Updated: Mar 22
It has been a few years in the making, but we are finally licensed to hold events on our farm. Whew, what a ride it has been! Our farm is the first to obtain an assembly permit under the agricultural code in our county of Kitsap in Washington State.
While group line dances goes out of style, guests never tire of getting to meet farm animals and tour gardens.
Starting a venue requires a check-in with your local community development department. You do not want to get shut down by your local governing agency once you have committed to your customer.
Are you on a well? Your local health department may want to ensure the events will be catered and only bottle water used for consumption.
What about your neighbors? Be sure to consider parking, noise, traffic. A good rule of thumb is you will need one parking space per 3-4 guests in attendance. If parking is limited, be sure to encourage car pooling.
Speaking of neighbors...maybe they would like to get involved. Do they have teenagers who may want to valet park cars, help with catering, set-up, tear down?
Do you need to hire additional staff? Decide how much of the event you want to manage and then secure help for the rest.
While a beautiful barn is sure to draw in the crowds and excitement, you may wish to begin with minimal start-up costs. Guests can rent tents, chairs and tables from a local party rental store.
Don't forget to obtain insurance for your new business. Meet with a commercial insurance vendor and openly discuss your plans. We suggest requiring guests to obtain event insurance for your protection and theirs. This is easily obtained through companies like wedsafe.
We have partnered with a few local caterers to offer farm to reception table menus. Look up the best caterers in town and invite them out to your farm. We have the privilege of working with Ambrosia, Essence of the Thymes, and a local barbecue caterer Bubba's Country Cue. By partnering with them, we are increasing our exposure and offering an amazing value to our guests while forming reciprocating relationships in our community.

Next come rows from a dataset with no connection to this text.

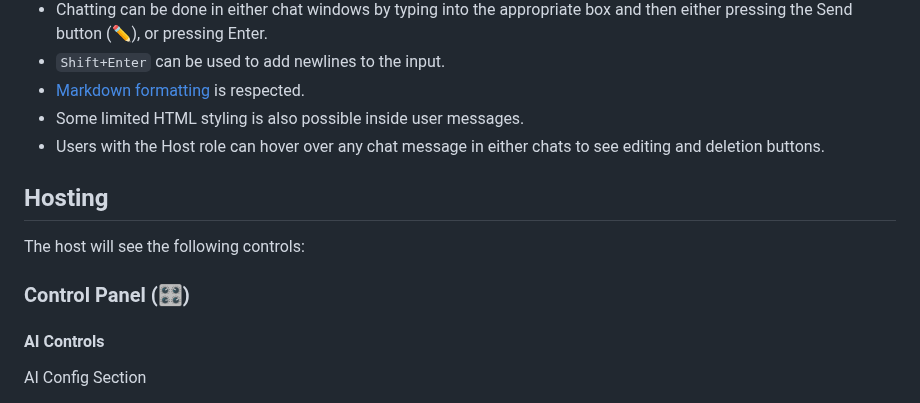
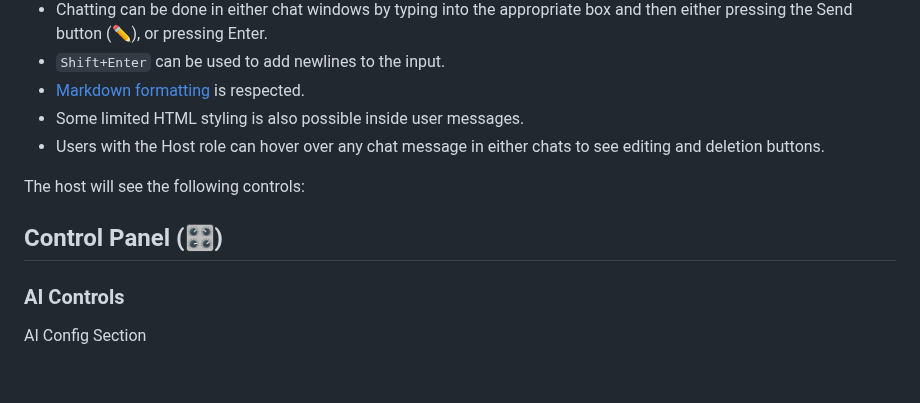
Before and after one commit to RossAscends/STMP, a Markdown page: README.md, the part around the change. Drawn GitHub-style; blank space fills up the shorter version.

```diff
--- a/README.md
+++ b/README.md
@@ -89,13 +89,11 @@ This must be done AFTER completing all installation steps above.
 - Some limited HTML styling is also possible inside user messages.
 - Users with the Host role can hover over any chat message in either chats to see editing and deletion buttons.
 
-## Hosting
-
 The host will see the following controls:
 
-### Control Panel (🎛️)
+## Control Panel (🎛️)
 
-#### AI Controls
+### AI Controls
 
 AI Config Section
 
```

Do your homework and take tours of other venues. Ask recent newly weds what they liked about their venue and what they wish would have gone smoother. Starting any new business is work. You must devote time to making it thrive. But, if you can stay focused, having a farm wedding venue can have big pay-offs both financially and by creating ever-lasting memories for those who choose to use your farm for their event.